"I don't know," I said, grimacing. I thought for a minute that snowplows had visited overnight and spread sand on the streets, a belated April Fool's prank.
But the next morning I walked the dog and heard the same squerch-squerch underfoot, and I knew:
Spring is here. And at least at our house, it's never been so welcome.
We like winter well enough, but winter is a claustrophobic season. Boarded up against the elements, hunkered down with flannel and fleece, proximity can be both a comfort and a curse.
By mid-February, I began longing to see my kids' kneecaps again, craved barefoot walks to fetch the paper. I missed the sight of bikes and scooters, the splash of puddles, the joy of heading outside to burn off some energy. I loved our fireplace but wanted a campfire. Frankly, we all needed space.
And just when we thought winter would last forever, the pear trees bloomed. Tulips and irises rose from the dirt.
We sifted through piles of spring clothes for our annual wardrobe inventory and discovered again that nothing fit. Children, like daffodils, stretch and grow even when you're not watching.
My first child, my girl, was born in the winter, and I joked that I only saw her during baths and diaper changes. She spent her first months bundled head to toe, her fuzzy head covered with hats, her toes tucked into full-length sleepers. Our drafty old house and the relentless north wind conspired to keep us self-contained, if not separate.
But oh, that first spring! I remember peeling off layers down to her onesie, lying Hannah on a blanket in the yard and watching her chubby legs pump up and down in the sunshine. Unfettered at last.
Now every spring harkens back to that one, my first as a mother. I think about new life, new adventures, sunshine and second chances.
I look for ways to teach my kids about nature. We make "bracelets" by sticking dandelions and seed pods to double-sided tape. We feed the birds. We stalk squirrels with our cameras. We plant flowers. We breathe deeply.
Just this week a friend delivered ringneck snakes in a bucket of dirt. We held them and watched them wriggle — 9-year-old Jack much braver than I — before releasing them at a nearby creek.

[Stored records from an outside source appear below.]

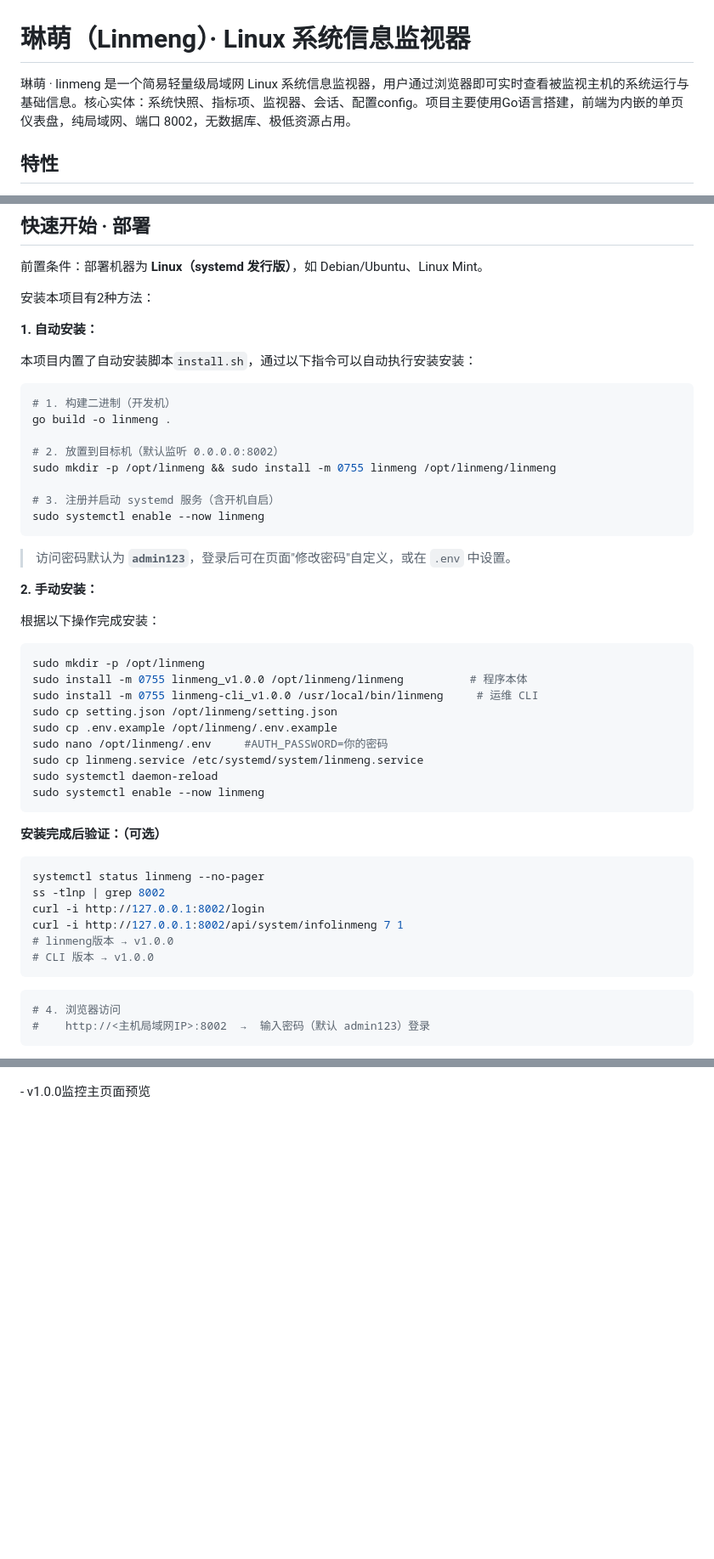
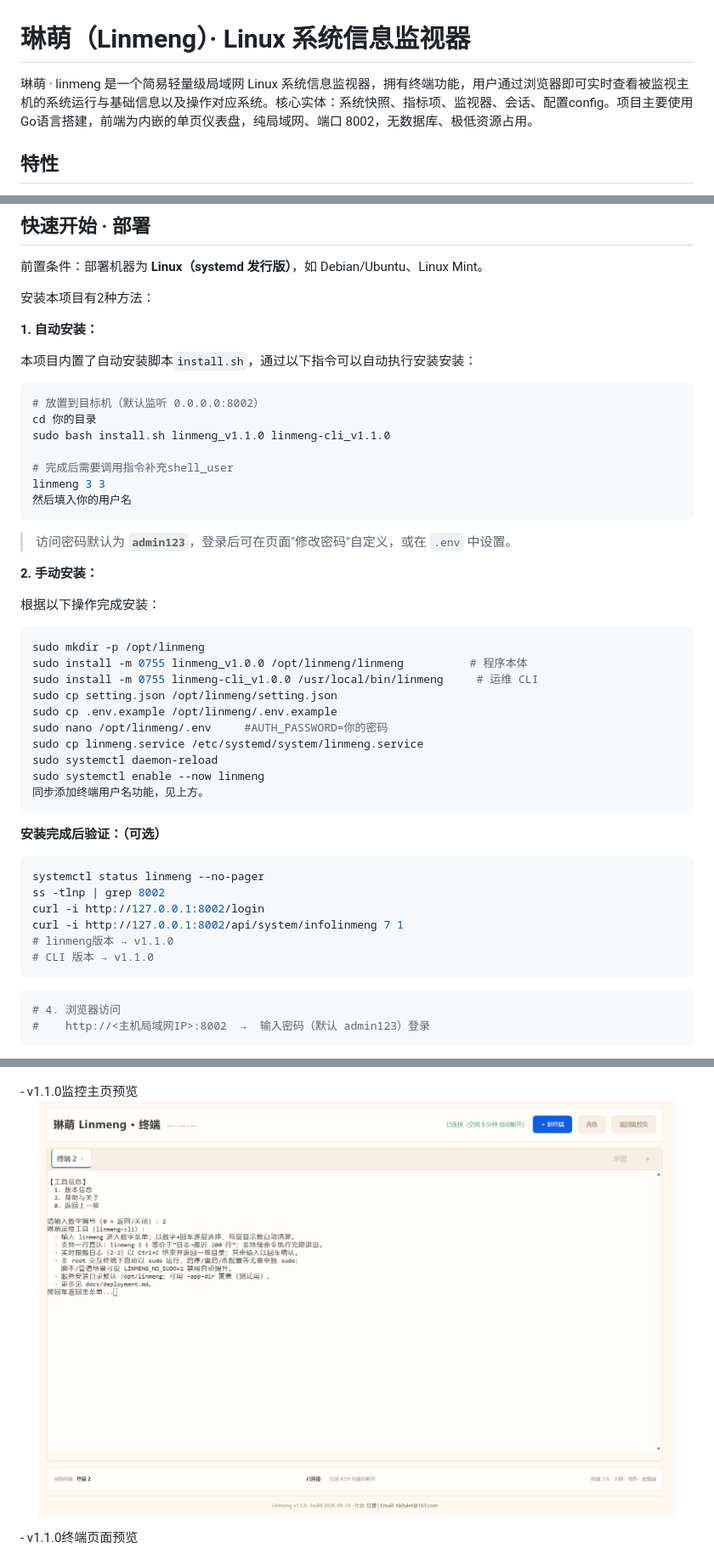
Before and after one commit to Hongsha-tang/linmeng, a Markdown page: README.md, 3 parts joined by grey strips. Shown at 85% size. Rendered like a GitHub page; blank space fills up the shorter version.

````diff
--- a/README.md
+++ b/README.md
@@ -1,6 +1,6 @@
 # 琳萌（Linmeng）· Linux 系统信息监视器
 
-琳萌 · linmeng 是一个简易轻量级局域网 Linux 系统信息监视器，用户通过浏览器即可实时查看被监视主机的系统运行与基础信息。核心实体：系统快照、指标项、监视器、会话、配置config。项目主要使用Go语言搭建，前端为内嵌的单页仪表盘，纯局域网、端口 8002，无数据库、极低资源占用。
+琳萌 · linmeng 是一个简易轻量级局域网 Linux 系统信息监视器，拥有终端功能，用户通过浏览器即可实时查看被监视主机的系统运行与基础信息以及操作对应系统。核心实体：系统快照、指标项、监视器、会话、配置config。项目主要使用Go语言搭建，前端为内嵌的单页仪表盘，纯局域网、端口 8002，无数据库、极低资源占用。
 
 ## 特性
 
@@ -27,14 +27,13 @@
 本项目内置了自动安装脚本`install.sh`，通过以下指令可以自动执行安装安装：
 
 ```bash
-# 1. 构建二进制（开发机）
-go build -o linmeng .
+# 放置到目标机（默认监听 0.0.0.0:8002）
+cd 你的目录
+sudo bash install.sh linmeng_v1.1.0 linmeng-cli_v1.1.0
 
-# 2. 放置到目标机（默认监听 0.0.0.0:8002）
-sudo mkdir -p /opt/linmeng && sudo install -m 0755 linmeng /opt/linmeng/linmeng
-
-# 3. 注册并启动 systemd 服务（含开机自启）
-sudo systemctl enable --now linmeng
+# 完成后需要调用指令补充shell_user
+linmeng 3 3
+然后填入你的用户名
 ```
 
 > 访问密码默认为 **`admin123`**，登录后可在页面"修改密码"自定义，或在 `.env` 中设置。
@@ -53,6 +52,7 @@ sudo nano /opt/linmeng/.env  	#AUTH_PASSWORD=你的密码
 sudo cp linmeng.service /etc/systemd/system/linmeng.service
 sudo systemctl daemon-reload
 sudo systemctl enable --now linmeng
+同步添加终端用户名功能，见上方。
 ```
 
 **安装完成后验证：（可选）**
@@ -62,8 +62,8 @@ systemctl status linmeng --no-pager
 ss -tlnp | grep 8002
 curl -i http://127.0.0.1:8002/login
 curl -i http://127.0.0.1:8002/api/system/infolinmeng 7 1
-# linmeng版本 → v1.0.0
-# CLI 版本 → v1.0.0
+# linmeng版本 → v1.1.0
+# CLI 版本 → v1.1.0
 ```
 
 
@@ -126,4 +126,8 @@ linmeng/
 <p align="center">
   <img src="./images/20260909_1.png" width="750" />
 </p>
-- v1.0.0监控主页面预览
+- v1.1.0监控主页预览
+<p align="center">
+  <img src="./images/2026-09-18.png" width="750" />
+</p>
+- v1.1.0终端页面预览
````
Also changed, not shown: other parts of README.md (+1 -1 lines).
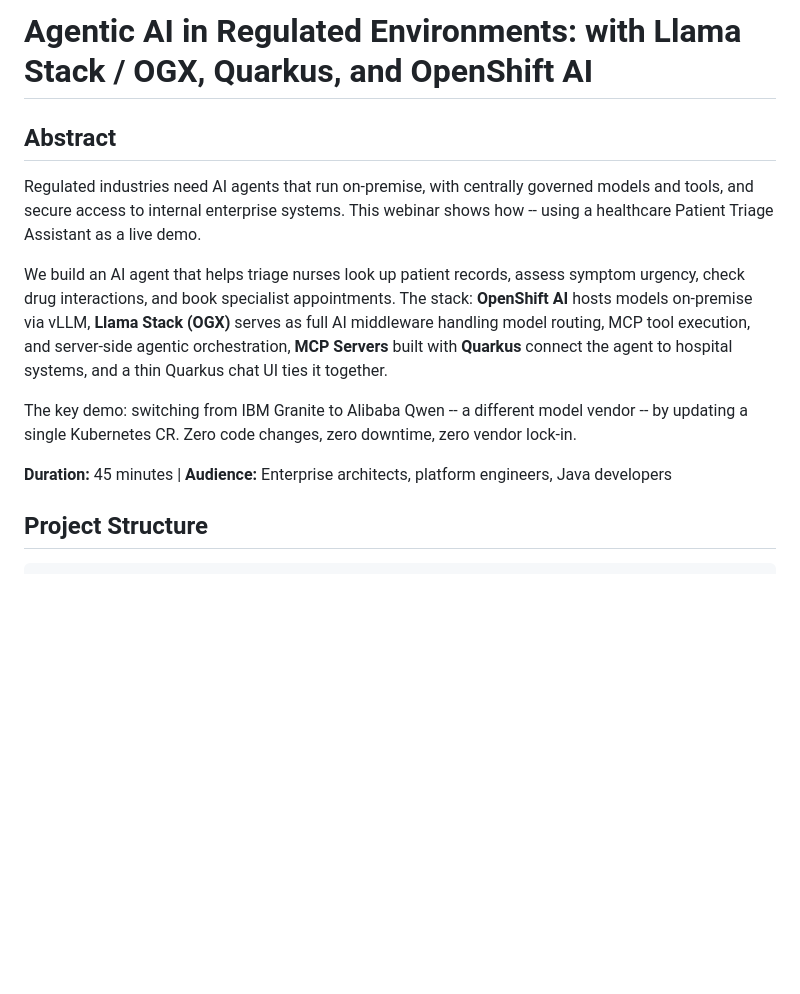
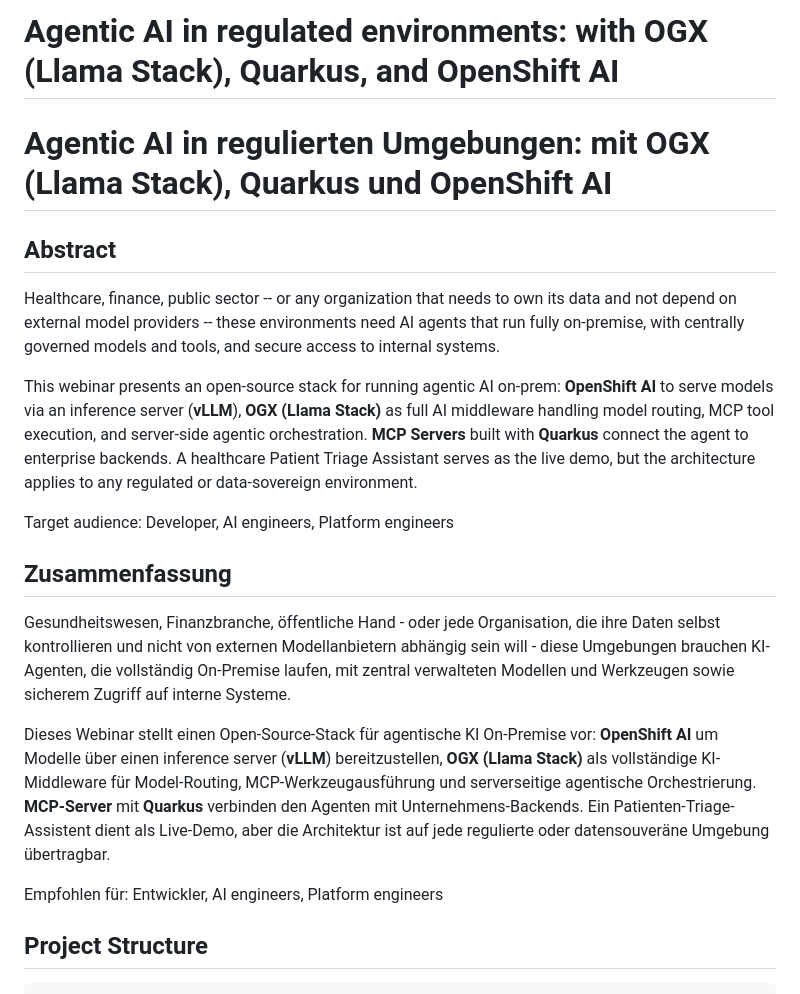
Before and after one commit to nikolaus-lemberski/openshift-agentic-ai, a Markdown page: README.md, the part around the change. GitHub-like rendering; blank space fills up the shorter version.

Commit message:
readme abstract

```diff
--- a/README.md
+++ b/README.md
@@ -1,14 +1,22 @@
-# Agentic AI in Regulated Environments: with Llama Stack / OGX, Quarkus, and OpenShift AI
+# Agentic AI in regulated environments: with OGX (Llama Stack), Quarkus, and OpenShift AI
+
+# Agentic AI in regulierten Umgebungen: mit OGX (Llama Stack), Quarkus und OpenShift AI
 
 ## Abstract
 
-Regulated industries need AI agents that run on-premise, with centrally governed models and tools, and secure access to internal enterprise systems. This webinar shows how -- using a healthcare Patient Triage Assistant as a live demo.
+Healthcare, finance, public sector -- or any organization that needs to own its data and not depend on external model providers -- these environments need AI agents that run fully on-premise, with centrally governed models and tools, and secure access to internal systems.
 
-We build an AI agent that helps triage nurses look up patient records, assess symptom urgency, check drug interactions, and book specialist appointments. The stack: **OpenShift AI** hosts models on-premise via vLLM, **Llama Stack (OGX)** serves as full AI middleware handling model routing, MCP tool execution, and server-side agentic orchestration, **MCP Servers** built with **Quarkus** connect the agent to hospital systems, and a thin Quarkus chat UI ties it together.
+This webinar presents an open-source stack for running agentic AI on-prem: **OpenShift AI** to serve models via an inference server (**vLLM**), **OGX (Llama Stack)** as full AI middleware handling model routing, MCP tool execution, and server-side agentic orchestration. **MCP Servers** built with **Quarkus** connect the agent to enterprise backends. A healthcare Patient Triage Assistant serves as the live demo, but the architecture applies to any regulated or data-sovereign environment.
 
-The key demo: switching from IBM Granite to Alibaba Qwen -- a different model vendor -- by updating a single Kubernetes CR. Zero code changes, zero downtime, zero vendor lock-in.
+Target audience: Developer, AI engineers, Platform engineers
 
-**Duration:** 45 minutes | **Audience:** Enterprise architects, platform engineers, Java developers
+## Zusammenfassung
+
+Gesundheitswesen, Finanzbranche, öffentliche Hand - oder jede Organisation, die ihre Daten selbst kontrollieren und nicht von externen Modellanbietern abhängig sein will - diese Umgebungen brauchen KI-Agenten, die vollständig On-Premise laufen, mit zentral verwalteten Modellen und Werkzeugen sowie sicherem Zugriff auf interne Systeme.
+
+Dieses Webinar stellt einen Open-Source-Stack für agentische KI On-Premise vor: **OpenShift AI** um Modelle über einen inference server (**vLLM**) bereitzustellen, **OGX (Llama Stack)** als vollständige KI-Middleware für Model-Routing, MCP-Werkzeugausführung und serverseitige agentische Orchestrierung. **MCP-Server** mit **Quarkus** verbinden den Agenten mit Unternehmens-Backends. Ein Patienten-Triage-Assistent dient als Live-Demo, aber die Architektur ist auf jede regulierte oder datensouveräne Umgebung übertragbar.
+
+Empfohlen für: Entwickler, AI engineers, Platform engineers
 
 ## Project Structure
 
```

Spring means sunshine and outstretched arms, gentle breezes, room to roam. Days are longer. Life is good.
And once again, I'm as sappy as the trees.